Contrasting reproductive traits in two species of mangrove-dwelling littorinid snails in a seasonal tropical habitat
Article first published online: 27 JUL 2012
© 2012, The American Microscopical Society, Inc.
Volume 131, Issue 3, pages 177–186, September 2012
How to Cite
Ng, T. P. T. and Williams, G. A. (2012), Contrasting reproductive traits in two species of mangrove-dwelling littorinid snails in a seasonal tropical habitat. Invertebrate Biology, 131: 177–186. doi: 10.1111/j.1744-7410.2012.00269.x
- Issue published online: 4 SEP 2012
- Article first published online: 27 JUL 2012
- Littoraria ;
- size-assortative mating;
Previous studies on the reproductive biology of littorinid snails have focused on rocky shore species, investigating how these gastropods can achieve maximal reproductive success, as well as on processes of sexual selection.
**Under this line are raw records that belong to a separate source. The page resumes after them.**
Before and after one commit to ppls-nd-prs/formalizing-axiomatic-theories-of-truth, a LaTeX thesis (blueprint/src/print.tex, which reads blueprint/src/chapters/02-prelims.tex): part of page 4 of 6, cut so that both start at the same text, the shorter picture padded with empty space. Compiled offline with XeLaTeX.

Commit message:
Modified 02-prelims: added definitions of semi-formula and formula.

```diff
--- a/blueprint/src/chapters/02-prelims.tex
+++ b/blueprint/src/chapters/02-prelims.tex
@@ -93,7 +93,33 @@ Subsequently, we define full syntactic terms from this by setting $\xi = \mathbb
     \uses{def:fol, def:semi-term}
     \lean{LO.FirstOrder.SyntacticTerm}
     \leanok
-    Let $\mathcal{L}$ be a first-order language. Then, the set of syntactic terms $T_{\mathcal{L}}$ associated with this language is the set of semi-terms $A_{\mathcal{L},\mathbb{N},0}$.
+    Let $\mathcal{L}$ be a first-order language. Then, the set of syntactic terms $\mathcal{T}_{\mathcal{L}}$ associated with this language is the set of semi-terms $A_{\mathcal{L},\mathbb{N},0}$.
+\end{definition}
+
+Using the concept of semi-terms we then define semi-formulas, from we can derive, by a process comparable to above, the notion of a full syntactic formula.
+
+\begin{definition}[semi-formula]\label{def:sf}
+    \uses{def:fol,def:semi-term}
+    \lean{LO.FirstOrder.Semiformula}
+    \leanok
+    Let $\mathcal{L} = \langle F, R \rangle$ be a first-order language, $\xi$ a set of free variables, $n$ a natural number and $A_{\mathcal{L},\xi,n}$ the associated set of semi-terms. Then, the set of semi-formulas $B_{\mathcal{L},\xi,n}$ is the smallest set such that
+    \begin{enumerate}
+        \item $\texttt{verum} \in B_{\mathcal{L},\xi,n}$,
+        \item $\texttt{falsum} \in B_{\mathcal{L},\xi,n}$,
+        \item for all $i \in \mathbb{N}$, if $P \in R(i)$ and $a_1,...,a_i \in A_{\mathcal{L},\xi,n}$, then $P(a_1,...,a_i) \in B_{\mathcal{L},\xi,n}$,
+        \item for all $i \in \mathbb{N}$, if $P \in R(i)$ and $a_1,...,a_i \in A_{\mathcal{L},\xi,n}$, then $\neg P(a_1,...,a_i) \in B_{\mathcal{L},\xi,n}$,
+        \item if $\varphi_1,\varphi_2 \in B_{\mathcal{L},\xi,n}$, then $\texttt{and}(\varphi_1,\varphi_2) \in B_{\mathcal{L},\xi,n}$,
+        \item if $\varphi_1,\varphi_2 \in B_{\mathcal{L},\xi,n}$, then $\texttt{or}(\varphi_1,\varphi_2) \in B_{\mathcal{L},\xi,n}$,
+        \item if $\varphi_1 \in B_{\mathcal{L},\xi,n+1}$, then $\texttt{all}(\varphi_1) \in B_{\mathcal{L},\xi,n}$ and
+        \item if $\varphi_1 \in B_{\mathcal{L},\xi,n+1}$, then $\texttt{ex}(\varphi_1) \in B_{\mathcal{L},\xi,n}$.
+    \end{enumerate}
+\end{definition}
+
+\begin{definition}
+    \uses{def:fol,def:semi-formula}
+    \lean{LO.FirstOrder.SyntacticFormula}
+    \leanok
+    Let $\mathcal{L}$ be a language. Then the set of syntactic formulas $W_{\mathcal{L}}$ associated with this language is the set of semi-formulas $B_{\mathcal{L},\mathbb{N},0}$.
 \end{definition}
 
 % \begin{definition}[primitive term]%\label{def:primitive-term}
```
This study documented differences in the reproductive traits of two mangrove-dwelling littorinids, Littoraria ardouiniana and L. melanostoma, in Hong Kong. Reproductive activity of both species was most intense during the summer months. Mating pairs of the two species generally occurred in the tree canopies. Few false mating pairs (same sex or heterospecific pairs: <10%) were recorded, and members of both species showed size-assortative mating. Littoraria ardouiniana had a shorter reproductive season but a higher intensity of mating and higher seasonal fecundity, than did L. melanostoma. Members of both species showed bi-lunar periodicities of egg or larval release, synchronized with spring tides. Fecundity showed a strong positive relationship with body size in L. ardouiniana, but not in L. melanostoma. Females of L. ardouiniana released entire broods of larvae in a single brief event, whereas females of L. melanostoma released fewer eggs over 1–8 d. Release of larvae in L. ardouiniana involved a series of short bursts and was much faster than the trickle release of eggs in L. melanostoma. The contrasting reproductive traits in these two species represent different strategies to optimize reproductive success in mangrove habitats.